Further, Hogan says that Donnay’s testing showed that the CO levels evened out at 15 ppm-17 ppm and stayed there for a good 10-15 minutes. The levels didn’t drop until they brought fresh air into the cabin.
Another good example is General Motors’ 2015 “emission recall involving certain 2008 Chevrolet Avalanche, Silverado, Suburban, and Tahoe; and GMC Sierra, Yukon, and Yukon XL vehicles equipped with California Bin 4 emissions RPO NU5.” GM said that “the design of the fuel control system did not adequately control carbon monoxide emissions under certain operating conditions.” The remedy was a reflashing of the engine control module with a modified fuel control calibration.
Combatting Motor Vehicle Carbon Monoxide at the Source
There are several design solutions to the motor vehicle carbon monoxide problem, and for nearly forty years, individual inventors, suppliers such as Lear Corporation, and automakers have put forward ideas or implemented them. There are patents, dating back to at least as early as 1974, related to carbon monoxide detectors in motor vehicles that either warn the driver when the in-board air reaches a certain threshold and/or shut off the engine.
Automakers have been using engine cut-off designs as a safeguard to remote start features for at least a decade. Two automakers have also added extended engine idle shut-offs to their keyless vehicles to prevent CO poisonings when drivers mistakenly leave their vehicles running. In 2013 Ford became the first automaker to add an engine idle cut-off to its keyless vehicles. This feature shuts off the engine after 30 minutes if there have been no inputs from the driver.

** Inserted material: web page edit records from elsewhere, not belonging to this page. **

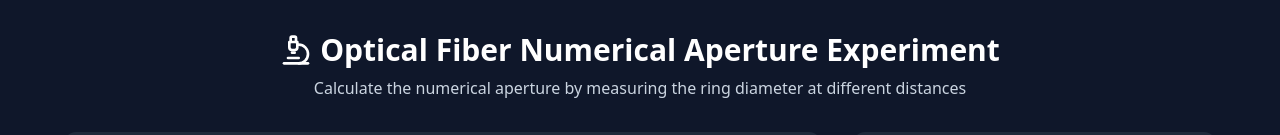
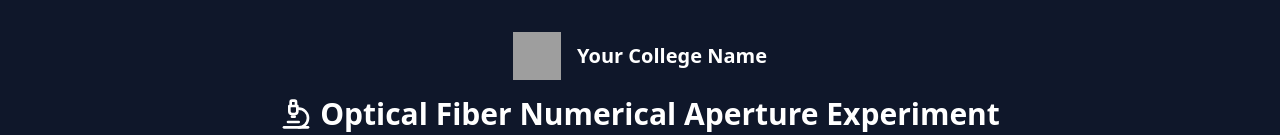
Before and after one commit to pranaovs/physics-vlab-numerical-aperture, a React (Vite) app: page / in a window 1280 px wide. Shown: the top 135 px of the page. Built offline with nearby package versions, Linux system fonts and the light colour scheme; grey boxes are pictures that could not be loaded.

Commit message:
add college name and college log

```diff
--- a/src/App.tsx
+++ b/src/App.tsx
@@ -36,6 +36,10 @@ function App() {
     <div className="min-h-screen bg-slate-900 text-white p-8">
       <div className="max-w-6xl mx-auto">
         <header className="mb-8 text-center">
+          <div className="flex items-center justify-center gap-4 mb-4">
+            <img src="path/to/college-logo.png" alt="College Logo" className="w-12 h-12" />
+            <p className="text-xl font-semibold">Your College Name</p>
+          </div>
           <h1 className="text-3xl font-bold mb-2 flex items-center justify-center gap-2">
             <Microscope className="w-8 h-8" />
             Optical Fiber Numerical Aperture Experiment
```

In March 2015, General Motors remedied 50,249 2011-2013 Chevrolet Volt vehicles with a software fix that would shut off the engine after an hour and a half, to prevent drivers from inadvertently leaving the vehicle running. GM was reportedly prompted to implement the recall after two injuries and push from NHTSA. The 2014 and beyond model years already have this feature.
Another design includes the use of air classification or control module (ACM). This technology combines CO and nitrogen dioxide sensors to protect the cabin air. Some automakers offer ACMs on vehicles with electronic climate control. While ACMs alone do not solve the problem of accumulating CO emanating from a running vehicle, they can be paired with auto shutoff mechanisms or alarms. In 2007, AppliedSensor, chemical sensor components and modules manufacturer, and Sensata Technologies, a developer of industrial sensors and control solutions, announced that their Air Classification Module was being integrated into the 2007 BMW X5 Sport Activity Vehicle: “This ACM prevents the intake of harmful combustion fumes – such as carbon monoxide, nitrogen dioxide and volatile organic compounds: “The module includes a built-in sensor with two separate sensing elements to enable continuous detection of the presence of diesel and gasoline exhaust fumes faster and more reliably. Through integration of a corresponding module in the air intake duct of the vehicle’s heating, ventilation and air conditioning system (HVAC), the sensor can signal accurately timed, automatic activation of air circulation to the vehicle's controls.”
More than 40 years after the advent of the catalytic converter, we still have a CO problem that endangers public health – and we have a menu of technologies that might all but eliminate the threat. The will to fix it seems to be the last obstacle.